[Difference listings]
────────
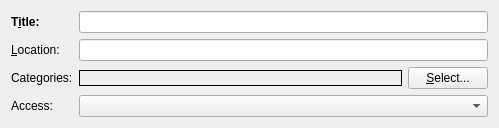
The window that incidenceeditors/incidenceeditor-ng/iegeneralmobile.ui (chusopr/kdepim-ktimetracker-akonadi) describes before a commit, drawn with Qt 5.
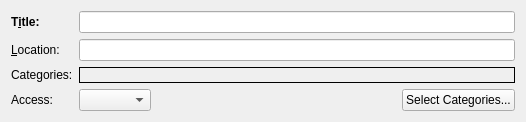
The same window after the commit. Custom widgets are drawn as their Qt base class.

Commit message: Place the categories button on the same line as the access combo to reserve more space for showing selected categories

The edit to the form file:
```diff
--- a/incidenceeditors/incidenceeditor-ng/iegeneralmobile.ui
+++ b/incidenceeditors/incidenceeditor-ng/iegeneralmobile.ui
@@ -6,7 +6,7 @@
    <rect>
     <x>0</x>
     <y>0</y>
-    <width>499</width>
+    <width>526</width>
     <height>119</height>
    </rect>
   </property>
@@ -17,7 +17,7 @@
    <item row="0" column="0">
     <widget class="QLabel" name="label">
      <property name="sizePolicy">
-      <sizepolicy hsizetype="Minimum" vsizetype="Preferred">
+      <sizepolicy hsizetype="Fixed" vsizetype="Preferred">
        <horstretch>0</horstretch>
        <verstretch>0</verstretch>
       </sizepolicy>
@@ -42,10 +42,10 @@
      </property>
     </widget>
    </item>
-   <item row="0" column="1" colspan="2">
+   <item row="0" column="1" colspan="3">
     <widget class="KLineEdit" name="mSummaryEdit">
      <property name="sizePolicy">
-      <sizepolicy hsizetype="MinimumExpanding" vsizetype="Fixed">
+      <sizepolicy hsizetype="Expanding" vsizetype="Fixed">
        <horstretch>0</horstretch>
        <verstretch>0</verstretch>
       </sizepolicy>
@@ -61,7 +61,7 @@
    <item row="1" column="0">
     <widget class="QLabel" name="label_2">
      <property name="sizePolicy">
-      <sizepolicy hsizetype="Minimum" vsizetype="Preferred">
+      <sizepolicy hsizetype="Fixed" vsizetype="Preferred">
        <horstretch>0</horstretch>
        <verstretch>0</verstretch>
       </sizepolicy>
@@ -74,10 +74,10 @@
      </property>
     </widget>
    </item>
-   <item row="1" column="1" colspan="2">
+   <item row="1" column="1" colspan="3">
     <widget class="KLineEdit" name="mLocationEdit">
      <property name="sizePolicy">
-      <sizepolicy hsizetype="MinimumExpanding" vsizetype="Fixed">
+      <sizepolicy hsizetype="Expanding" vsizetype="Fixed">
        <horstretch>0</horstretch>
        <verstretch>0</verstretch>
       </sizepolicy>
@@ -93,7 +93,7 @@
    <item row="2" column="0">
     <widget class="QLabel" name="label_5">
      <property name="sizePolicy">
-      <sizepolicy hsizetype="Minimum" vsizetype="Preferred">
+      <sizepolicy hsizetype="Fixed" vsizetype="Preferred">
        <horstretch>0</horstretch>
        <verstretch>0</verstretch>
       </sizepolicy>
@@ -106,7 +106,7 @@
      </property>
     </widget>
    </item>
-   <item row="2" column="1">
+   <item row="2" column="1" colspan="3">
     <widget class="KSqueezedTextLabel" name="mCategoriesLabel">
      <property name="sizePolicy">
       <sizepolicy hsizetype="Expanding" vsizetype="Fixed">
@@ -128,13 +128,6 @@
      </property>
     </widget>
    </item>
-   <item row="2" column="2">
-    <widget class="QPushButton" name="mSelectCategoriesButton">
-     <property name="text">
-      <string>&amp;Select...</string>
-     </property>
-    </widget>
-   </item>
    <item row="3" column="0">
     <widget class="QLabel" name="label_3">
      <property name="sizePolicy">
@@ -157,8 +150,14 @@
      </property>
     </widget>
    </item>
-   <item row="3" column="1" colspan="2">
+   <item row="3" column="1">
     <widget class="QComboBox" name="mSecrecyCombo">
+     <property name="sizePolicy">
+      <sizepolicy hsizetype="Fixed" vsizetype="Fixed">
+       <horstretch>0</horstretch>
+       <verstretch>0</verstretch>
+      </sizepolicy>
+     </property>
      <property name="toolTip">
       <string extracomment="@info:tooltip">Set the secrecy level</string>
      </property>
@@ -167,6 +166,32 @@
      </property>
     </widget>
    </item>
+   <item row="3" column="3">
+    <widget class="QPushButton" name="mSelectCategoriesButton">
+     <property name="sizePolicy">
+      <sizepolicy hsizetype="Fixed" vsizetype="Fixed">
+       <horstretch>0</horstretch>
+       <verstretch>0</verstretch>
+      </sizepolicy>
+     </property>
+     <property name="text">
+      <string>Select Categories...</string>
+     </property>
+    </widget>
+   </item>
+   <item row="3" column="2">
+    <spacer name="horizontalSpacer">
+     <property name="orientation">
+      <enum>Qt::Horizontal</enum>
+     </property>
+     <property name="sizeHint" stdset="0">
+      <size>
+       <width>40</width>
+       <height>20</height>
+      </size>
+     </property>
+    </spacer>
+   </item>
   </layout>
  </widget>
  <customwidgets>
```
────────
Check each line of the data above for the word "colspan", then state how many lines have it. Give the number alone.

6